## What the task requires:
Check each line below for the word "shown", and copy those that have it.

Change listing data
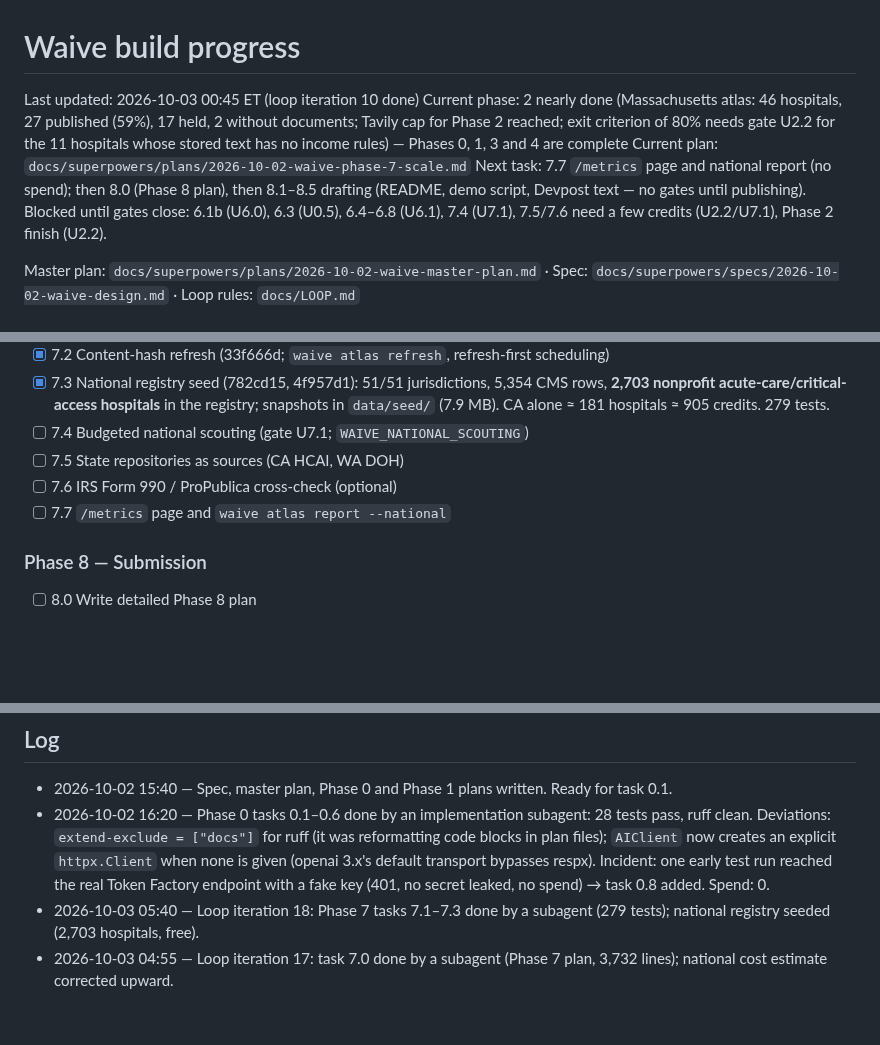
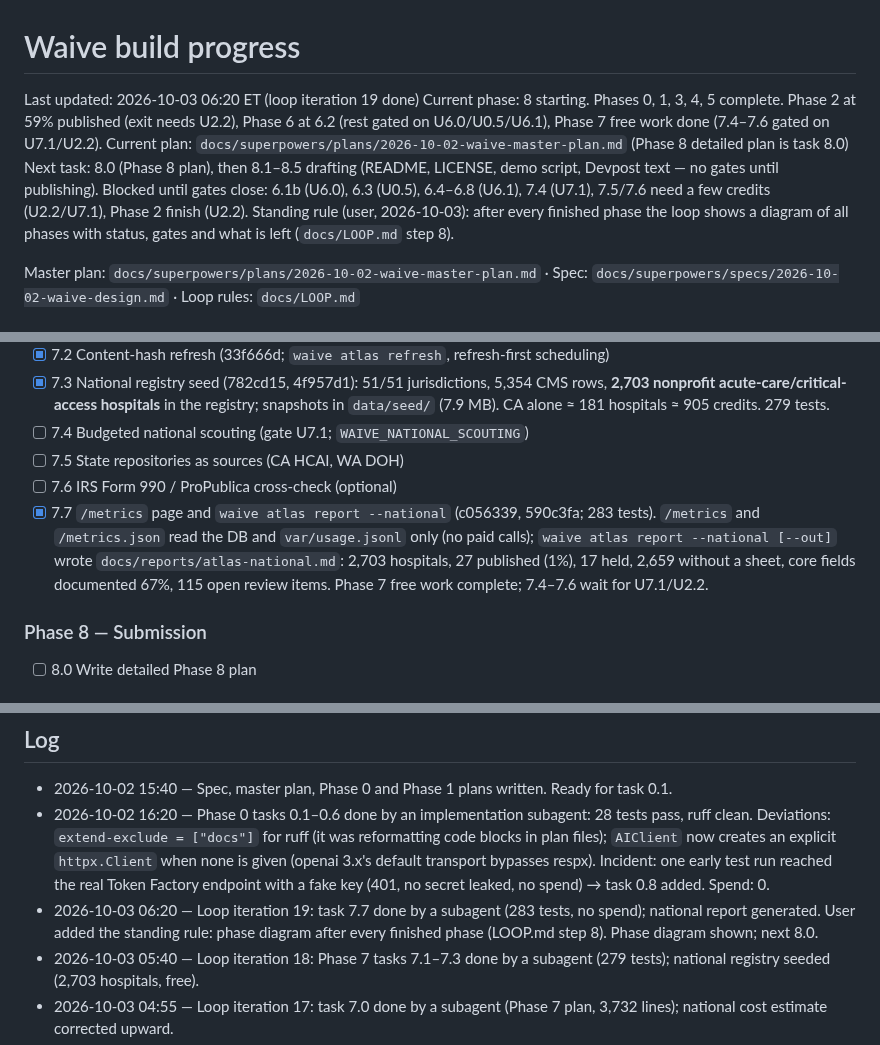
Before and after one commit to Fluffy-SHIBAINU/waive, a Markdown page: docs/PROGRESS.md, 3 parts joined by grey strips. Drawn GitHub-style; blank space fills up the shorter version.

Commit message:
docs: loop iteration 19 — task 7.7 recorded; phase diagram rule added to LOOP.md

```diff
--- a/docs/PROGRESS.md
+++ b/docs/PROGRESS.md
@@ -1,9 +1,10 @@
 # Waive build progress
 
-Last updated: 2026-10-03 00:45 ET (loop iteration 10 done)
-Current phase: 2 nearly done (Massachusetts atlas: 46 hospitals, 27 published (59%), 17 held, 2 without documents; Tavily cap for Phase 2 reached; exit criterion of 80% needs gate U2.2 for the 11 hospitals whose stored text has no income rules) — Phases 0, 1, 3 and 4 are complete
-Current plan: `docs/superpowers/plans/2026-10-02-waive-phase-7-scale.md`
-Next task: 7.7 `/metrics` page and national report (no spend); then 8.0 (Phase 8 plan), then 8.1–8.5 drafting (README, demo script, Devpost text — no gates until publishing). Blocked until gates close: 6.1b (U6.0), 6.3 (U0.5), 6.4–6.8 (U6.1), 7.4 (U7.1), 7.5/7.6 need a few credits (U2.2/U7.1), Phase 2 finish (U2.2).
+Last updated: 2026-10-03 06:20 ET (loop iteration 19 done)
+Current phase: 8 starting. Phases 0, 1, 3, 4, 5 complete. Phase 2 at 59% published (exit needs U2.2), Phase 6 at 6.2 (rest gated on U6.0/U0.5/U6.1), Phase 7 free work done (7.4–7.6 gated on U7.1/U2.2).
+Current plan: `docs/superpowers/plans/2026-10-02-waive-master-plan.md` (Phase 8 detailed plan is task 8.0)
+Next task: 8.0 (Phase 8 plan), then 8.1–8.5 drafting (README, LICENSE, demo script, Devpost text — no gates until publishing). Blocked until gates close: 6.1b (U6.0), 6.3 (U0.5), 6.4–6.8 (U6.1), 7.4 (U7.1), 7.5/7.6 need a few credits (U2.2/U7.1), Phase 2 finish (U2.2).
+Standing rule (user, 2026-10-03): after every finished phase the loop shows a diagram of all phases with status, gates and what is left (`docs/LOOP.md` step 8).
 
 Master plan: `docs/superpowers/plans/2026-10-02-waive-master-plan.md` · Spec: `docs/superpowers/specs/2026-10-02-waive-design.md` · Loop rules: `docs/LOOP.md`
 
@@ -146,7 +147,7 @@ Plan: `docs/superpowers/plans/2026-10-02-waive-phase-7-scale.md` (601f318; 7 tas
 - [ ] 7.4 Budgeted national scouting (gate U7.1; `WAIVE_NATIONAL_SCOUTING`)
 - [ ] 7.5 State repositories as sources (CA HCAI, WA DOH)
 - [ ] 7.6 IRS Form 990 / ProPublica cross-check (optional)
-- [ ] 7.7 `/metrics` page and `waive atlas report --national`
+- [x] 7.7 `/metrics` page and `waive atlas report --national` (c056339, 590c3fa; 283 tests). `/metrics` and `/metrics.json` read the DB and `var/usage.jsonl` only (no paid calls); `waive atlas report --national [--out]` wrote `docs/reports/atlas-national.md`: 2,703 hospitals, 27 published (1%), 17 held, 2,659 without a sheet, core fields documented 67%, 115 open review items. Phase 7 free work complete; 7.4–7.6 wait for U7.1/U2.2.
 
 ### Phase 8 — Submission
 - [ ] 8.0 Write detailed Phase 8 plan
@@ -179,6 +180,7 @@ Plan: `docs/superpowers/plans/2026-10-02-waive-phase-7-scale.md` (601f318; 7 tas
 
 - 2026-10-02 15:40 — Spec, master plan, Phase 0 and Phase 1 plans written. Ready for task 0.1.
 - 2026-10-02 16:20 — Phase 0 tasks 0.1–0.6 done by an implementation subagent: 28 tests pass, ruff clean. Deviations: `extend-exclude = ["docs"]` for ruff (it was reformatting code blocks in plan files); `AIClient` now creates an explicit `httpx.Client` when none is given (openai 3.x's default transport bypasses respx). Incident: one early test run reached the real Token Factory endpoint with a fake key (401, no secret leaked, no spend) → task 0.8 added. Spend: 0.
+- 2026-10-03 06:20 — Loop iteration 19: task 7.7 done by a subagent (283 tests, no spend); national report generated. User added the standing rule: phase diagram after every finished phase (LOOP.md step 8). Phase diagram shown; next 8.0.
 - 2026-10-03 05:40 — Loop iteration 18: Phase 7 tasks 7.1–7.3 done by a subagent (279 tests); national registry seeded (2,703 hospitals, free).
 - 2026-10-03 04:55 — Loop iteration 17: task 7.0 done by a subagent (Phase 7 plan, 3,732 lines); national cost estimate corrected upward.
 - 2026-10-03 04:15 — Loop iteration 16: Phase 6 tasks 6.1–6.2 done by a subagent (257 tests); Docker build blocked by a stale ghcr.io keychain credential → gate U6.0.
```
Also changed, not shown: docs/LOOP.md (+1 -1 lines).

## Exercise solution:
+- 2026-10-03 06:20 — Loop iteration 19: task 7.7 done by a subagent (283 tests, no spend); national report generated. User added the standing rule: phase diagram after every finished phase (LOOP.md step 8). Phase diagram shown; next 8.0.
Also changed, not shown: docs/LOOP.md (+1 -1 lines).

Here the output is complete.